A big part of the parenthood journey is finding the holiday traditions that fit with your family values.
Christmas, being both magical and also stressful, can be a tricky time of year. We (and our children) are not only bombarded with the commercial culture of materialism that can trigger our ‘not good enough’ buttons, but we are also juggling all the familial expectations. In two parent families there may be different expectations around what the ‘right amount’ of presents may be. In one parent families there may be guilt around not providing ‘enough’. In large extended or blended families there may be fears around comparison and also stress around dealing with the holiday season family dynamics.
Christmas can bring out the best and the worst in us. Finding and focusing on the traditions that bring out the best can help make for a smooth Christmas. However if you are not religious it can be hard to retain some meaning around the spirit of Christmas in amongst all the shopping and focus on gifts.
The Kindness Elves began as an alternative to the popular Elf on the Shelf. You have probably seen him, he reports back to Santa on your children’s behaviour in the lead up to Christmas. While he can be an effective behavioural control tactic and the R18 things he gets up to after hours are highly entertaining, he is not for everyone. The amazing Anna from The Imagaination Tree first started the Elves in 2013, their aim being she says “Teaching love, kindness and gratitude with a hope to raise kids who move away from the entitlement attitude which is creeping into our modern generation”.
The Kindness Elves appear a few weeks before Christmas with a letter explaining that they are there to share in the magic of Christmas and that they have heard how kind hearted your children are and they can’t wait to see this for themselves.
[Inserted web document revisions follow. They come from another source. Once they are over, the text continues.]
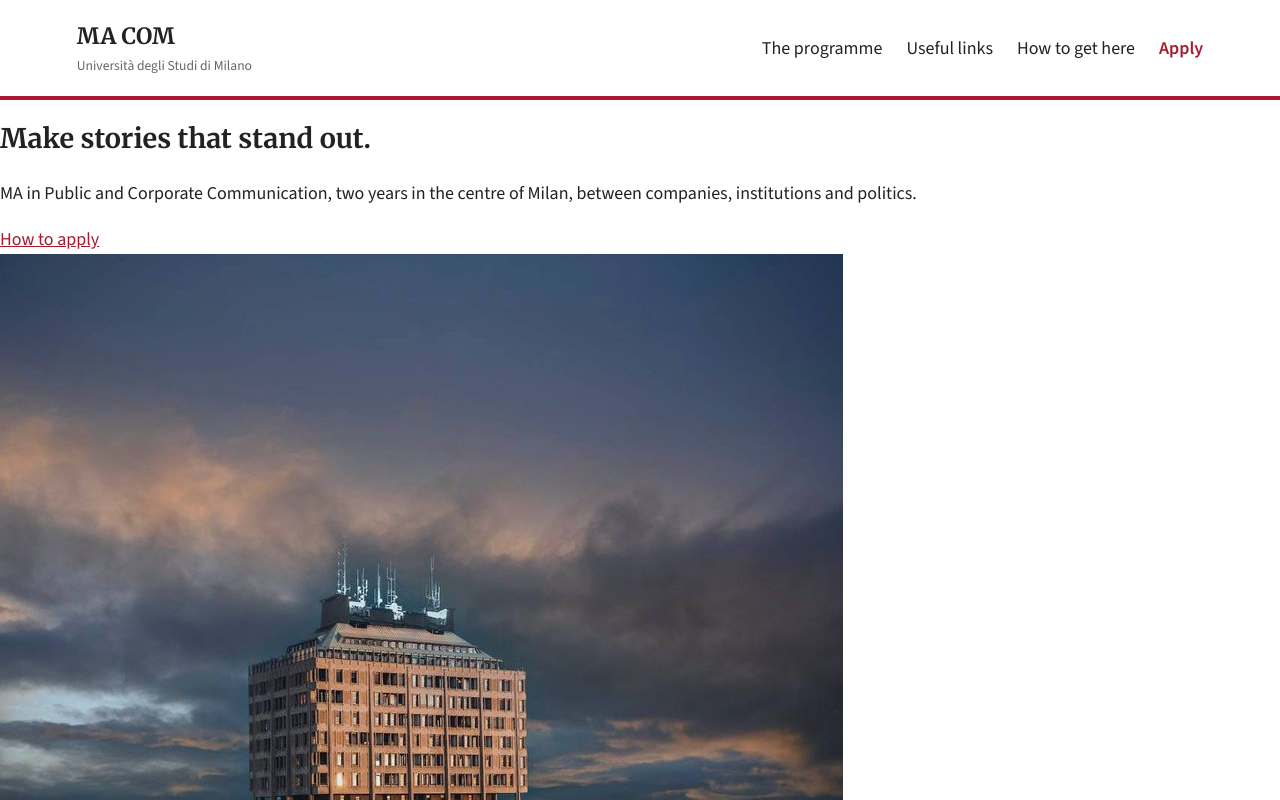
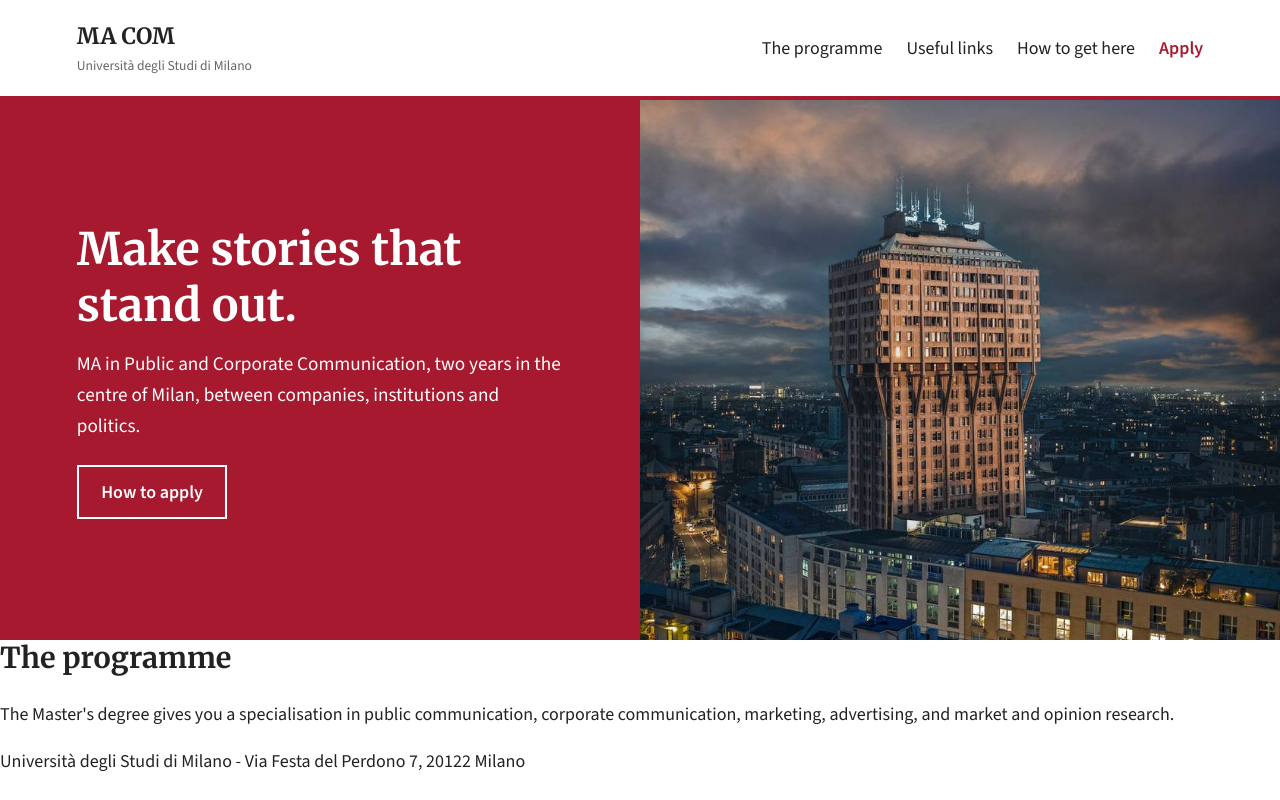
Before and after one commit to DianaOrunbayeva/in-class-project, a plain HTML site: page in-class-project/index.html in a window 1280 px wide. Shown: the top 800 px of the page. Drawn offline with nearby package versions, Linux system fonts and the light colour scheme.

Commit message:
add hero section with velasca image and call to action

```diff
--- a/in-class-project/styles/style.css
+++ b/in-class-project/styles/style.css
@@ -95,3 +95,61 @@ iframe {
     color: var(--brand-red);
     font-weight: 600;
 }
+
+
+/* Hero section */
+.hero {
+    display: flex;
+    flex-wrap: wrap;
+}
+
+.hero-text {
+    flex: 1 1 380px;
+    display: flex;
+    flex-direction: column;
+    justify-content: center;
+    align-items: flex-start;
+    padding: 3.5rem 6%;
+    background-color: var(--brand-red);
+    color: #fff;
+}
+
+.hero-text h1 {
+    margin: 0 0 1rem;
+    font-size: 2.8rem;
+}
+
+.hero-text p {
+    max-width: 500px;
+    font-size: 1.2rem;
+    margin: 0 0 1.5rem;
+}
+
+.btn-apply {
+    display: inline-block;
+    padding: 0.65rem 1.4rem;
+    border: 2px solid #fff;
+    color: #fff;
+    font-weight: 600;
+    text-decoration: none;
+    transition: 0.2s ease;
+}
+
+.btn-apply:hover {
+    background-color: #fff;
+    color: var(--brand-red);
+}
+
+.hero-image {
+    flex: 1 1 380px;
+    max-height: 540px;
+    overflow: hidden;
+}
+
+.hero-image img {
+    display: block;
+    width: 100%;
+    height: 100%;
+    object-fit: cover;
+    object-position: center 35%;
+}
```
Each morning the children find them with a note that encourages some kindness, often this can be a Christmas activity like baking some gingerbread for the neighbours, or making Christmas cards, or general random acts of kindness. The note may also mention some kindness from the previous day that they noticed in the children. Often the children write back to the Elves, with questions, or just their own words of kindness.
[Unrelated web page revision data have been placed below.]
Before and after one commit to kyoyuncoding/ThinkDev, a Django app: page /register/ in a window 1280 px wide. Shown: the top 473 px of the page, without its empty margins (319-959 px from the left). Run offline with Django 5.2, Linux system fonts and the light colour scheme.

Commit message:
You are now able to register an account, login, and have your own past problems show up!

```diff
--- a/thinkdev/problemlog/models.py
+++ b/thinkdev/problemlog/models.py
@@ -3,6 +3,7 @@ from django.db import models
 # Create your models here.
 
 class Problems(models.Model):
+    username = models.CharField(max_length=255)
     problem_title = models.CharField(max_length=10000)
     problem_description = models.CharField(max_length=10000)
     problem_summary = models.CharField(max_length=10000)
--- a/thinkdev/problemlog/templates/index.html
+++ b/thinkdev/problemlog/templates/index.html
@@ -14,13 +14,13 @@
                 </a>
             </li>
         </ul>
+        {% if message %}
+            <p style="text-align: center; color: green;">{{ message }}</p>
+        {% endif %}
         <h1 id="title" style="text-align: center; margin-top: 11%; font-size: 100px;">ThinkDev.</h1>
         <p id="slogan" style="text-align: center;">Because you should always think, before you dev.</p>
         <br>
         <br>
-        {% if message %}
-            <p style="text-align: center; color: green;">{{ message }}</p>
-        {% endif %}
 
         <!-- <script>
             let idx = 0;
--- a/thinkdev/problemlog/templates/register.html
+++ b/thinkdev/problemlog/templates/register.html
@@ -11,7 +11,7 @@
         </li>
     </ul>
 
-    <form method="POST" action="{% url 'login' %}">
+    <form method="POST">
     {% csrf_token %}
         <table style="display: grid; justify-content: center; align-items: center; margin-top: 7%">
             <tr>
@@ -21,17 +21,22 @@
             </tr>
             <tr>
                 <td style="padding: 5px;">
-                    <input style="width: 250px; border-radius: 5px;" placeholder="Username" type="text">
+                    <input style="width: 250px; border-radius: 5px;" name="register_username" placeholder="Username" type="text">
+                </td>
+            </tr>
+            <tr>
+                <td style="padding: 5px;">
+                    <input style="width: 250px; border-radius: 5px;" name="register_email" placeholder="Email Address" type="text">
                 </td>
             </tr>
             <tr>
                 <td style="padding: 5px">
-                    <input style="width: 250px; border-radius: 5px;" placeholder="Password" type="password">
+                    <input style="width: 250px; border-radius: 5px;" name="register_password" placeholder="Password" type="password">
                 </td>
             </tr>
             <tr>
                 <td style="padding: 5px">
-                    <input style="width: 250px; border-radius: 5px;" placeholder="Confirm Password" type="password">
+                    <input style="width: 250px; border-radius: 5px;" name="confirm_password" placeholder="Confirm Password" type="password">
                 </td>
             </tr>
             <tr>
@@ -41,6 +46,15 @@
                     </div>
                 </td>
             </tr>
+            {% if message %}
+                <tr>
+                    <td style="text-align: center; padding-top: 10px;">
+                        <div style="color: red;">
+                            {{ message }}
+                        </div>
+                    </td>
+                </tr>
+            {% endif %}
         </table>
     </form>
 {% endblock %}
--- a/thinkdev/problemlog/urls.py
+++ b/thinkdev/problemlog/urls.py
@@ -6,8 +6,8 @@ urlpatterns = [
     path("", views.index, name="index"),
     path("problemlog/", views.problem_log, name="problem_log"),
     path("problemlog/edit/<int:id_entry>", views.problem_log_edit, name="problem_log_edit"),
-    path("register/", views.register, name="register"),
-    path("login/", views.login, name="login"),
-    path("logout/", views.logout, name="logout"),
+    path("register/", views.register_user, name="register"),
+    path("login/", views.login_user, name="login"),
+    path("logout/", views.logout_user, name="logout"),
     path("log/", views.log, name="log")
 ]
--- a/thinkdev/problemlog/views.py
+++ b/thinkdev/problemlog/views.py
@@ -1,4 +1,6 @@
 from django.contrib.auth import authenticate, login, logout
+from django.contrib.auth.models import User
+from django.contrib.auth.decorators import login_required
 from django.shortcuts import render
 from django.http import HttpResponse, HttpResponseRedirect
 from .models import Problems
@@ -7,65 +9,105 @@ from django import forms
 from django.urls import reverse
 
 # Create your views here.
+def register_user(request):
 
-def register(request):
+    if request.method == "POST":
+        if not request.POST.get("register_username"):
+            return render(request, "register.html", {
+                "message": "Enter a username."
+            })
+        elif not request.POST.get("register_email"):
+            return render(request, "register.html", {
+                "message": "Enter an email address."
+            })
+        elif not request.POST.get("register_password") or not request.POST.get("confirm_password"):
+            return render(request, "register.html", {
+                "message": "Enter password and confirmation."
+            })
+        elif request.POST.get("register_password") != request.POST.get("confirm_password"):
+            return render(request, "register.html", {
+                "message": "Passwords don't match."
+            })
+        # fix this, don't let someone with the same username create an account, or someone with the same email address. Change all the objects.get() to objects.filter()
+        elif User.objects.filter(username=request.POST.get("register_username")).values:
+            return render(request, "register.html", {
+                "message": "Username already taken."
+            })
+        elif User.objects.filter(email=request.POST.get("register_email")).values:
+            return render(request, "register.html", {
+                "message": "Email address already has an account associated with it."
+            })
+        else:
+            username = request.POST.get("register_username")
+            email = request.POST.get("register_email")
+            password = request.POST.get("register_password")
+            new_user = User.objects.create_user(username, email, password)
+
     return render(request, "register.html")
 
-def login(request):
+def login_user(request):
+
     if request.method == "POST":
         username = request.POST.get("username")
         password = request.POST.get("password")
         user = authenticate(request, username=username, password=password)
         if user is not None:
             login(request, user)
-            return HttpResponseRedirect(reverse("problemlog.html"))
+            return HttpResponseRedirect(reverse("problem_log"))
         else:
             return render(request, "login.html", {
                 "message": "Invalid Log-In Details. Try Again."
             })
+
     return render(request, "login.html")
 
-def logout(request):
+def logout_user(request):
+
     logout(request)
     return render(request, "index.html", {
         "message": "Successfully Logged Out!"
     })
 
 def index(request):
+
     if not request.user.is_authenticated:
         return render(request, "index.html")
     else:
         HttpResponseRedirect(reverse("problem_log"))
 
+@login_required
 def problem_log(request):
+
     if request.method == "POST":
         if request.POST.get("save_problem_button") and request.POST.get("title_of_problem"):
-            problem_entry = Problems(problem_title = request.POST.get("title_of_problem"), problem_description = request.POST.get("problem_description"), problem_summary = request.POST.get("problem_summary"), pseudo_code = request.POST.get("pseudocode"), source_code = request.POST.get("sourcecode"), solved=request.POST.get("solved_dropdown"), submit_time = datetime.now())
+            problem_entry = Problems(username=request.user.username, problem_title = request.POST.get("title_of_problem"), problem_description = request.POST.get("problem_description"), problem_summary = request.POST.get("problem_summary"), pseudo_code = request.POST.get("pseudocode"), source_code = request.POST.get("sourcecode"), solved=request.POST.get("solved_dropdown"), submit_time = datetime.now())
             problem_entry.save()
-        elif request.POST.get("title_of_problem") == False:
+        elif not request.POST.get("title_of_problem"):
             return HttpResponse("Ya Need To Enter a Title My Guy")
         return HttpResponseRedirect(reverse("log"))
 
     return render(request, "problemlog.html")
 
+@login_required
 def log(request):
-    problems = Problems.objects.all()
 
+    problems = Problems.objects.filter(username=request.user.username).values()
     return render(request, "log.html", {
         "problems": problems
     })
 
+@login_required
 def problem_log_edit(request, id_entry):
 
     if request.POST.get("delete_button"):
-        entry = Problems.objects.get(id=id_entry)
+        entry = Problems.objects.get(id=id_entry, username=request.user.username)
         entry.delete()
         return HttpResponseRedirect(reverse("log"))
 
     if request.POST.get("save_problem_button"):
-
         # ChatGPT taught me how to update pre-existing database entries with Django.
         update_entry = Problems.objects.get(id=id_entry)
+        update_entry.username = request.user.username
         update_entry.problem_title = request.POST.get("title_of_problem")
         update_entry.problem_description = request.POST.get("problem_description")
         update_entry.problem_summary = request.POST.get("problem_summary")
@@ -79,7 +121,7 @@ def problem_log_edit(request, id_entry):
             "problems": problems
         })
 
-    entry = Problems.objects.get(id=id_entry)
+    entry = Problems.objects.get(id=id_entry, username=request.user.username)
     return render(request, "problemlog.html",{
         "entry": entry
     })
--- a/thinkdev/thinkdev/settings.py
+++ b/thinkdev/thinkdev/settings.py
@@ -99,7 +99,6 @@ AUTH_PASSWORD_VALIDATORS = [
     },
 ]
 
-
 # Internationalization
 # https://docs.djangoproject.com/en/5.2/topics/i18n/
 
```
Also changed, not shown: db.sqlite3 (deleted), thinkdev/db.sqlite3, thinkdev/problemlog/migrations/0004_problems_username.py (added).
You can take the concept of the Kindness Elves and work with it in a way that fits your family, from a couple of simple dolls and handwritten notes, or purchasing a package with it all done for you. The Kindness Elves are a beautiful way to embrace the value of kindness and to incorporate this into celebrating the spirit of Christmas. Kindness is like a balm to the craziness that life can seem sometimes. In our world today of instant gratification and ‘moreism’ to encourage children to focus on others and to be kind is to make the world a better place.